The largest Tlingit village in the Southeast, Hoonah (pop. 900) nestles in Port Frederick, 20 miles south of Glacier Bay. Port Frederick has served as a home for the Tlingits since the last ice age drove them out of Glacier Bay and across Icy Strait to the north coast of Chichagof Island. There they found a protected bay they called Huna, meaning “place where the north wind doesn’t blow.”
The Northwest Trading Company opened a store here in 1880, and missionaries added a church and school the following year. A cannery opened in 1912 and operated until 1953. The attractively restored old cannery still stands a mile north of town at the entrance to Port Frederick, but the old village and many priceless Tlingit cultural items were destroyed in a fire in 1944. The people rebuilt their village on the ashes.
Today Hoonah is far from being the prettiest town in Alaska. The weathered clapboard houses are unpainted, and junk cars pile up in the yards. It’s the sort of town where the eagle calls blend with the sounds of motorboats and mufflerless dump trucks. There are dogs in almost every house and children playing on every porch.
Life in Hoonah follows a slow pace: Residents half-complain that they are unable to go anywhere without meeting someone who wants to talk the hours away. Hoonah’s economy is a blend of commercial fishing, a bit of logging, and traditional activities such as deer hunting, fishing, and berry picking.
The impressive cliff faces of Elephant Mountain (2,775 feet) guard the southern flank of Hoonah. Unfortunately, two Native corporations, Huna Totem and Sealaska, have logged much of their land near town, selling off their centuries-old heritage for short-term gain. Hoonah is now surrounded by a spiderweb of logging roads on both Native Alaskan and Forest Service land, making this a good place to explore by mountain bike, if you’re prepared for all the clear-cuts.
Icy Strait Lodge (907/945-3636, www.icystraitnow.com, $95–105 d) is the main lodging place in town, with a dozen guest rooms plus a good restaurant (daily 8 a.m.–1:30 p.m. and 5–9 p.m., $11–27) with pizzas, burgers, steaks, and seafood. In addition, several Icy Strait Point places serve food in the summer.
Hoonah has two small grocery stores, two bars, a liquor store, a variety store, an ATM, and a laundry, plus showers at the harbor. A few miles southwest of town is the only agricultural commune in Southeast Alaska, Mt. Bether Bible Center.
Getting to Hoonah

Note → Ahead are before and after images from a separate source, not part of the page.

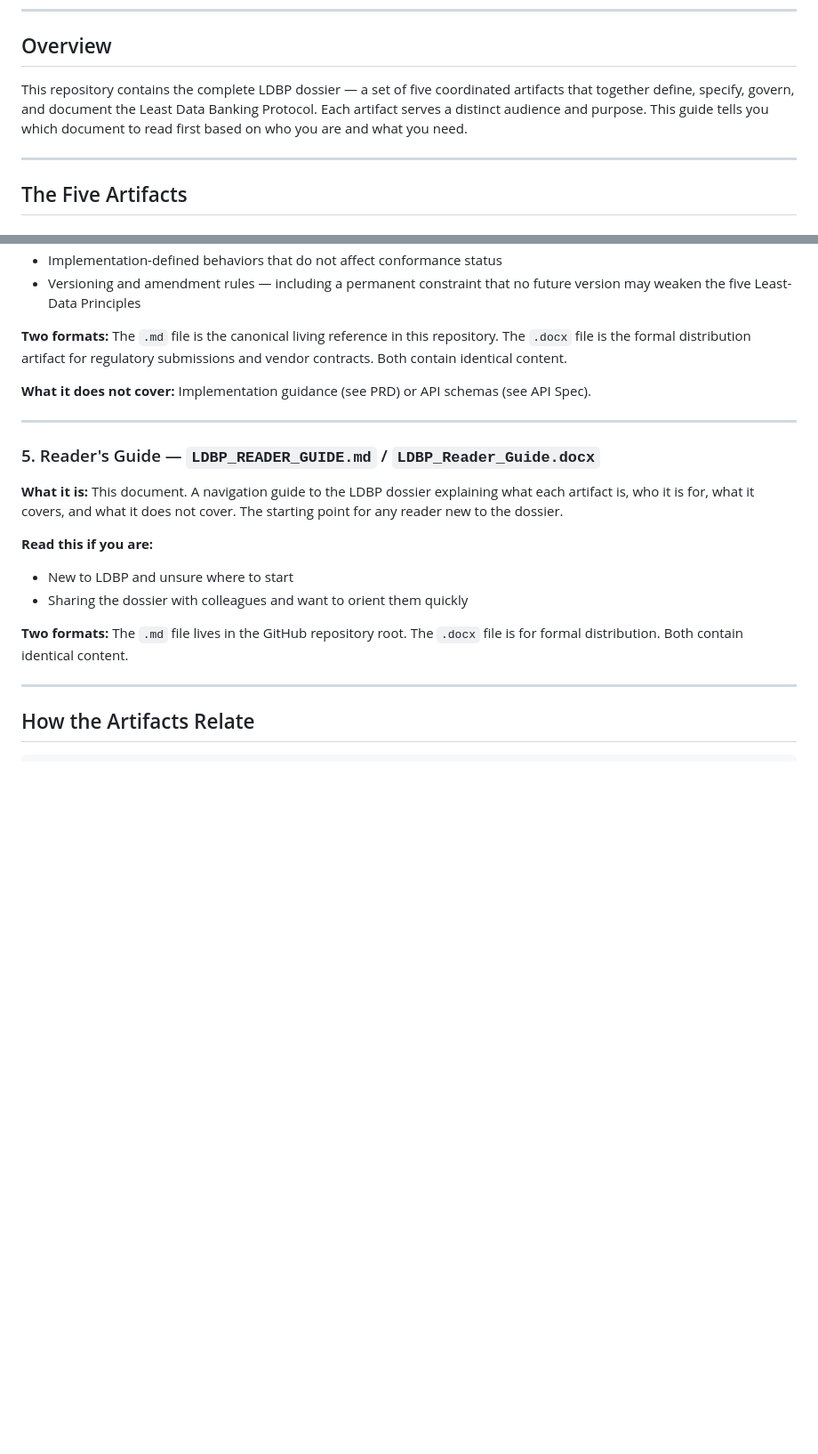
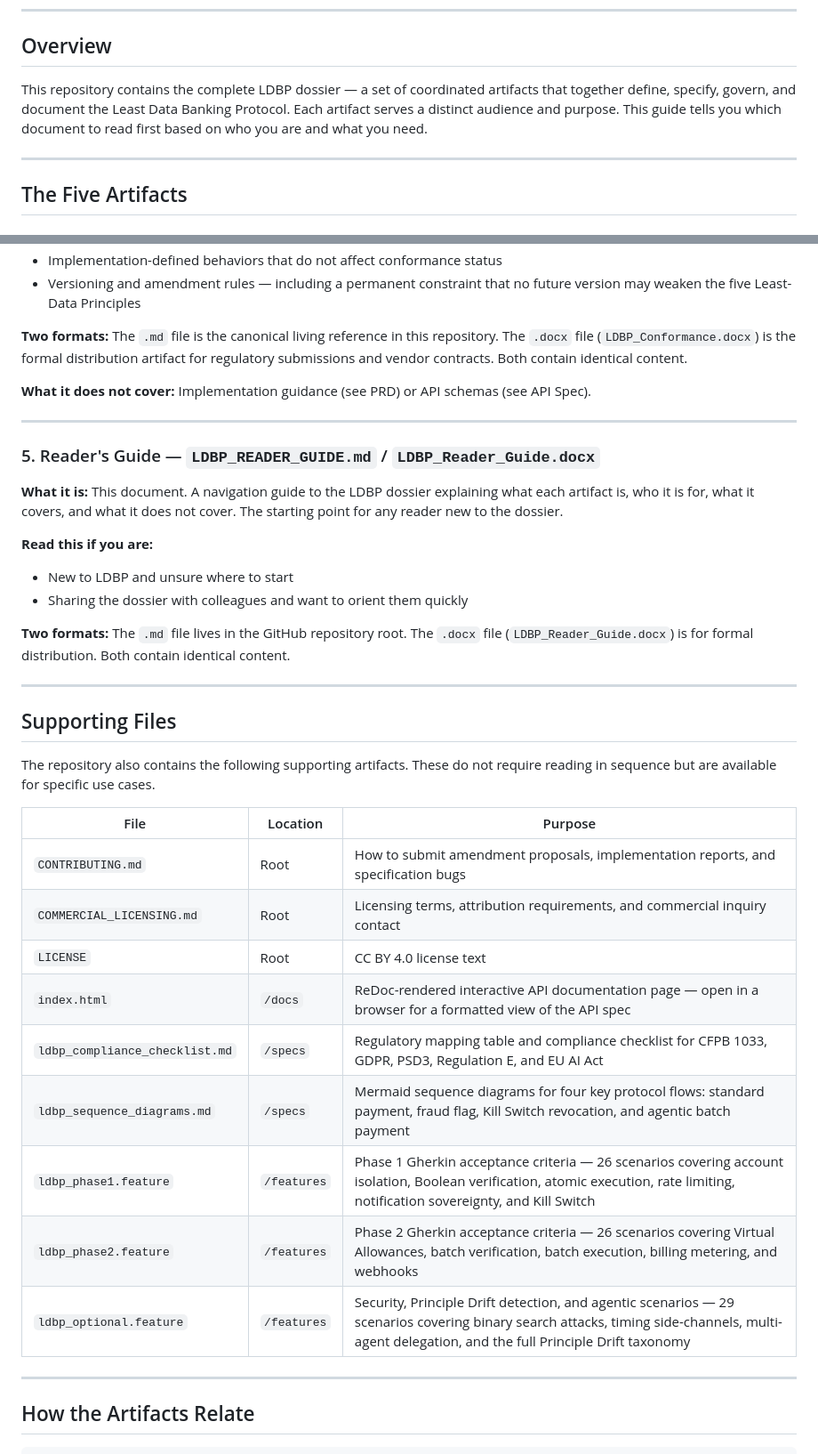
Before and after one commit to maryannb/least-data-banking-protocol, a Markdown page: LDBP_READER_GUIDE.md, 2 parts joined by grey strips. Shown at 89% size. Rendered like a GitHub page; blank space fills up the shorter version.

```diff
--- a/LDBP_READER_GUIDE.md
+++ b/LDBP_READER_GUIDE.md
@@ -9,7 +9,7 @@
 
 ## Overview
 
-This repository contains the complete LDBP dossier — a set of five coordinated artifacts that together define, specify, govern, and document the Least Data Banking Protocol. Each artifact serves a distinct audience and purpose. This guide tells you which document to read first based on who you are and what you need.
+This repository contains the complete LDBP dossier — a set of coordinated artifacts that together define, specify, govern, and document the Least Data Banking Protocol. Each artifact serves a distinct audience and purpose. This guide tells you which document to read first based on who you are and what you need.
 
 ---
 
@@ -125,7 +125,7 @@ This repository contains the complete LDBP dossier — a set of five coordinated
 - Implementation-defined behaviors that do not affect conformance status
 - Versioning and amendment rules — including a permanent constraint that no future version may weaken the five Least-Data Principles
 
-**Two formats:** The `.md` file is the canonical living reference in this repository. The `.docx` file is the formal distribution artifact for regulatory submissions and vendor contracts. Both contain identical content.
+**Two formats:** The `.md` file is the canonical living reference in this repository. The `.docx` file (`LDBP_Conformance.docx`) is the formal distribution artifact for regulatory submissions and vendor contracts. Both contain identical content.
 
 **What it does not cover:** Implementation guidance (see PRD) or API schemas (see API Spec).
 
@@ -139,7 +139,25 @@ This repository contains the complete LDBP dossier — a set of five coordinated
 - New to LDBP and unsure where to start
 - Sharing the dossier with colleagues and want to orient them quickly
 
-**Two formats:** The `.md` file lives in the GitHub repository root. The `.docx` file is for formal distribution. Both contain identical content.
+**Two formats:** The `.md` file lives in the GitHub repository root. The `.docx` file (`LDBP_Reader_Guide.docx`) is for formal distribution. Both contain identical content.
+
+---
+
+## Supporting Files
+
+The repository also contains the following supporting artifacts. These do not require reading in sequence but are available for specific use cases.
+
+| File | Location | Purpose |
+|---|---|---|
+| `CONTRIBUTING.md` | Root | How to submit amendment proposals, implementation reports, and specification bugs |
+| `COMMERCIAL_LICENSING.md` | Root | Licensing terms, attribution requirements, and commercial inquiry contact |
+| `LICENSE` | Root | CC BY 4.0 license text |
+| `index.html` | `/docs` | ReDoc-rendered interactive API documentation page — open in a browser for a formatted view of the API spec |
+| `ldbp_compliance_checklist.md` | `/specs` | Regulatory mapping table and compliance checklist for CFPB 1033, GDPR, PSD3, Regulation E, and EU AI Act |
+| `ldbp_sequence_diagrams.md` | `/specs` | Mermaid sequence diagrams for four key protocol flows: standard payment, fraud flag, Kill Switch revocation, and agentic batch payment |
+| `ldbp_phase1.feature` | `/features` | Phase 1 Gherkin acceptance criteria — 26 scenarios covering account isolation, Boolean verification, atomic execution, rate limiting, notification sovereignty, and Kill Switch |
+| `ldbp_phase2.feature` | `/features` | Phase 2 Gherkin acceptance criteria — 26 scenarios covering Virtual Allowances, batch verification, batch execution, billing metering, and webhooks |
+| `ldbp_optional.feature` | `/features` | Security, Principle Drift detection, and agentic scenarios — 29 scenarios covering binary search attacks, timing side-channels, multi-agent delegation, and the full Principle Drift taxonomy |
 
 ---
 
```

Hoonah’s ferry terminal (907/945-3293) is 0.5 miles from town. Across from the ferry terminal is a tiny but interesting old cemetery. Ferries arrive four days a week, stopping for approximately an hour—long enough for a quick jog into town and back. Make reservations through Alaska Marine Highway (907/465-3941 or 800/642-0066, www.dot.state.ak.us/amhs).
© Don Pitcher from Moon Alaska, 10th Edition